What you will do. Check each line of the data, and copy those where "Sept" appears.

Material provided.
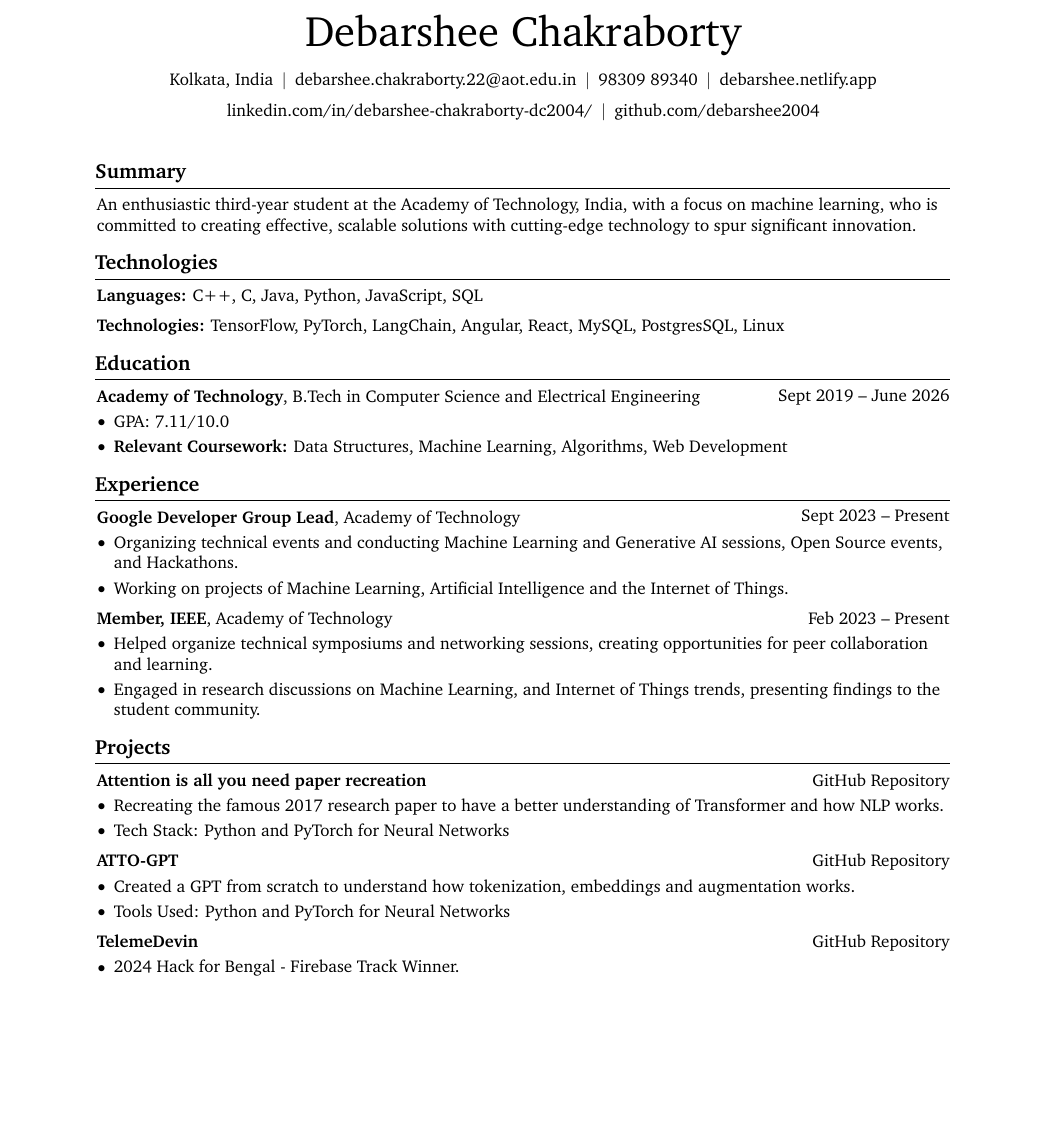
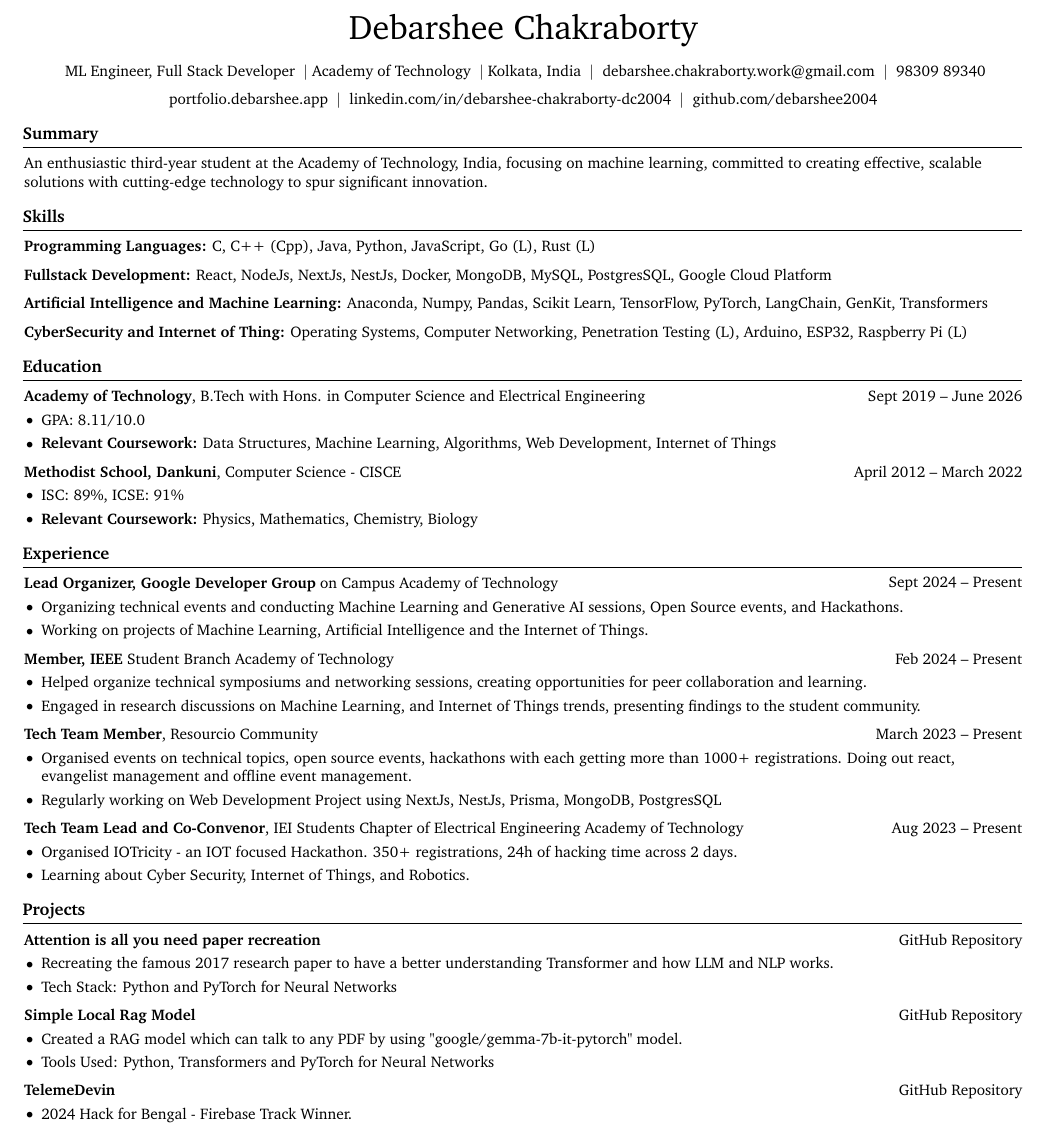
Before and after one commit to debarshee2004/debarshee2004, a LaTeX CV (resume.tex): part of the page, cut so that both start at the same text, the shorter picture padded with empty space. Compiled offline with pdfLaTeX.

Commit message:
Update resume.tex

```diff
--- a/resume.tex
+++ b/resume.tex
@@ -1,12 +1,12 @@
-\documentclass[10pt, letterpaper]{article}
+\documentclass[9pt, letterpaper]{extarticle}
 
 % Packages:
 \usepackage[
     ignoreheadfoot, % set margins without considering header and footer
-    top=2 cm, % seperation between body and page edge from the top
-    bottom=2 cm, % seperation between body and page edge from the bottom
-    left=2 cm, % seperation between body and page edge from the left
-    right=2 cm, % seperation between body and page edge from the right
+    top=1 cm, % seperation between body and page edge from the top
+    bottom=0.5 cm, % seperation between body and page edge from the bottom
+    left=0.5 cm, % seperation between body and page edge from the left
+    right=0.5 cm, % seperation between body and page edge from the right
     footskip=1.0 cm, % seperation between body and footer
     % showframe % for debugging
 ]{geometry} % for adjusting page geometry
@@ -160,16 +160,24 @@
     \sbox\ANDbox{$|$}
 
     \begin{header}
-        \fontsize{25 pt}{25 pt}\selectfont Debarshee Chakraborty
+        \fontsize{20 pt}{20 pt}\selectfont Debarshee Chakraborty
 
         \vspace{5 pt}
 
         \normalsize
-        \mbox{Kolkata, India}%
+        \mbox{ ML Engineer, Full Stack Developer}%
+        \kern 5.0 pt%
+        \AND%
+        \normalsize
+        \mbox{ Academy of Technology}%
+        \kern 5.0 pt%
+        \AND%
+        \normalsize
+        \mbox{ Kolkata, India}%
         \kern 5.0 pt%
         \AND%
         \kern 5.0 pt%
-        \mbox{\hrefWithoutArrow{mailto:debarshee.chakraborty.22@aot.edu.in}{debarshee.chakraborty.22@aot.edu.in}}%
+        \mbox{\hrefWithoutArrow{mailto:debarshee.chakraborty.work@gmail.com}{debarshee.chakraborty.work@gmail.com}}%
         \kern 5.0 pt%
         \AND%
         \kern 5.0 pt%
@@ -177,36 +185,48 @@
         \kern 5.0 pt%
         \AND%
         \kern 5.0 pt%
-        \mbox{\hrefWithoutArrow{https://debarshee.netlify.app/}{debarshee.netlify.app}}%
+        \mbox{\hrefWithoutArrow{https://debarshee.netlify.app/}{portfolio.debarshee.app}}%
         \kern 5.0 pt%
         \AND%
         \kern 5.0 pt%
-        \mbox{\hrefWithoutArrow{https:https://www.linkedin.com/in/debarshee-chakraborty-dc2004/}{linkedin.com/in/debarshee-chakraborty-dc2004/}}%
+        \mbox{\hrefWithoutArrow{https://www.linkedin.com/in/debarshee-chakraborty-dc2004}{linkedin.com/in/debarshee-chakraborty-dc2004}}%
         \kern 5.0 pt%
         \AND%
         \kern 5.0 pt%
         \mbox{\hrefWithoutArrow{https://github.com/debarshee2004}{github.com/debarshee2004}}%
     \end{header}
 
-    \vspace{0.5 cm}
+    \vspace{0 cm}
 
 \section{Summary}
 
 \begin{onecolentry}
-   An enthusiastic third-year student at the Academy of Technology, India, with a focus on machine learning, who is committed to creating effective, scalable solutions with cutting-edge technology to spur significant innovation.
+   An enthusiastic third-year student at the Academy of Technology, India, focusing on machine learning, committed to creating effective, scalable solutions with cutting-edge technology to spur significant innovation.
 
 \end{onecolentry}
 
-\section{Technologies}
+\section{Skills}
 
 \begin{onecolentry}
-    \textbf{Languages:} C++, C, Java, Python, JavaScript, SQL
+    \textbf{Programming Languages:} C, C++ (Cpp), Java, Python, JavaScript, Go (L), Rust (L)
 \end{onecolentry}
 
 \vspace{0.2 cm}
 
 \begin{onecolentry}
-    \textbf{Technologies:} TensorFlow, PyTorch, LangChain, Angular, React, MySQL, PostgresSQL, Linux
+    \textbf{Fullstack Development:} React, NodeJs, NextJs, NestJs, Docker, MongoDB, MySQL, PostgresSQL, Google Cloud Platform
+\end{onecolentry}
+
+\vspace{0.2 cm}
+
+\begin{onecolentry}
+    \textbf{Artificial Intelligence and Machine Learning:} Anaconda, Numpy, Pandas, Scikit Learn, TensorFlow, PyTorch, LangChain, GenKit, Transformers
+\end{onecolentry}
+
+\vspace{0.2 cm}
+
+\begin{onecolentry}
+    \textbf{CyberSecurity and Internet of Thing:} Operating Systems, Computer Networking, Penetration Testing (L), Arduino, ESP32, Raspberry Pi (L)
 \end{onecolentry}
 
 \section{Education}
@@ -214,24 +234,43 @@
 \begin{twocolentry}{
     Sept 2019 – June 2026
 }
-    \textbf{Academy of Technology}, B.Tech in Computer Science and Electrical Engineering
+    \textbf{Academy of Technology}, B.Tech with Hons. in Computer Science and Electrical Engineering
 \end{twocolentry}
 
 \vspace{0.10 cm}
 
 \begin{onecolentry}
     \begin{highlights}
-        \item GPA: 7.11/10.0
-        \item \textbf{Relevant Coursework:} Data Structures, Machine Learning, Algorithms, Web Development
+        \item GPA: 8.11/10.0
+        \item \textbf{Relevant Coursework:} Data Structures, Machine Learning, Algorithms, Web Development, Internet of Things
     \end{highlights}
 \end{onecolentry}
+
+\vspace{0.2 cm}
+
+\begin{twocolentry}{
+    April 2012 – March 2022
+}
+    \textbf{Methodist School, Dankuni}, Computer Science - CISCE
+\end{twocolentry}
+
+\vspace{0.10 cm}
+
+\begin{onecolentry}
+    \begin{highlights}
+        \item ISC: 89\%, ICSE: 91\%
+        \item \textbf{Relevant Coursework:} Physics, Mathematics, Chemistry, Biology
+    \end{highlights}
+\end{onecolentry}
+
+
 
 \section{Experience}
 
 \begin{twocolentry}{
-    Sept 2023 – Present
+    Sept 2024 – Present
 }
-    \textbf{Google Developer Group Lead}, Academy of Technology
+    \textbf{Lead Organizer, Google Developer Group} on Campus Academy of Technology
 \end{twocolentry}
 
 \vspace{0.10 cm}
@@ -246,9 +285,9 @@
 \vspace{0.2 cm}
 
 \begin{twocolentry}{
-    Feb 2023 – Present
+    Feb 2024 – Present
 }
-    \textbf{Member, IEEE}, Academy of Technology
+    \textbf{Member, IEEE} Student Branch Academy of Technology
 \end{twocolentry}
 
 \vspace{0.10 cm}
@@ -257,6 +296,40 @@
     \begin{highlights}
         \item Helped organize technical symposiums and networking sessions, creating opportunities for peer collaboration and learning.
         \item Engaged in research discussions on Machine Learning, and Internet of Things trends, presenting findings to the student community.
+    \end{highlights}
+\end{onecolentry}
+
+\vspace{0.2 cm}
+
+\begin{twocolentry}{
+    March 2023 – Present
+}
+    \textbf{Tech Team Member}, Resourcio Community
+\end{twocolentry}
+
+\vspace{0.10 cm}
+
+\begin{onecolentry}
+    \begin{highlights}
+        \item Organised events on technical topics, open source events, hackathons with each getting more than 1000+ registrations. Doing out react, evangelist management and offline event management.
+        \item Regularly working on Web Development Project using NextJs, NestJs, Prisma, MongoDB, PostgresSQL
+    \end{highlights}
+\end{onecolentry}
+
+\vspace{0.2 cm}
+
+\begin{twocolentry}{
+    Aug 2023 – Present
+}
+    \textbf{Tech Team Lead and Co-Convenor}, IEI Students Chapter of Electrical Engineering Academy of Technology
+\end{twocolentry}
+
+\vspace{0.10 cm}
+
+\begin{onecolentry}
+    \begin{highlights}
+        \item Organised IOTricity - an IOT focused Hackathon. 350+ registrations, 24h of hacking time across 2 days.
+        \item Learning about Cyber Security, Internet of Things, and Robotics.
     \end{highlights}
 \end{onecolentry}
 
@@ -272,7 +345,7 @@
 
 \begin{onecolentry}
     \begin{highlights}
-        \item Recreating the famous 2017 research paper to have a better understanding of Transformer and how NLP works.
+        \item Recreating the famous 2017 research paper to have a better understanding  Transformer and how LLM and NLP works.
         \item Tech Stack: Python and PyTorch for Neural Networks
     \end{highlights}
 \end{onecolentry}
@@ -280,17 +353,17 @@
 \vspace{0.2 cm}
 
 \begin{twocolentry}{
-    \href{https://github.com/debarshee2004/atto-gpt}{GitHub Repository}
+    \href{https://github.com/debarshee2004/simple-local-rag}{GitHub Repository}
 }
-    \textbf{ATTO-GPT}
+    \textbf{Simple Local Rag Model}
 \end{twocolentry}
 
 \vspace{0.10 cm}
 
 \begin{onecolentry}
     \begin{highlights}
-        \item Created a GPT from scratch to understand how tokenization, embeddings and augmentation works.
-        \item Tools Used: Python and PyTorch for Neural Networks
+        \item Created a RAG model which can talk to any PDF by using "google/gemma-7b-it-pytorch" model.
+        \item Tools Used: Python, Transformers and PyTorch for Neural Networks
     \end{highlights}
 \end{onecolentry}
 
```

Solution for this exercise.
     Sept 2019 – June 2026
-    Sept 2023 – Present
+    Sept 2024 – Present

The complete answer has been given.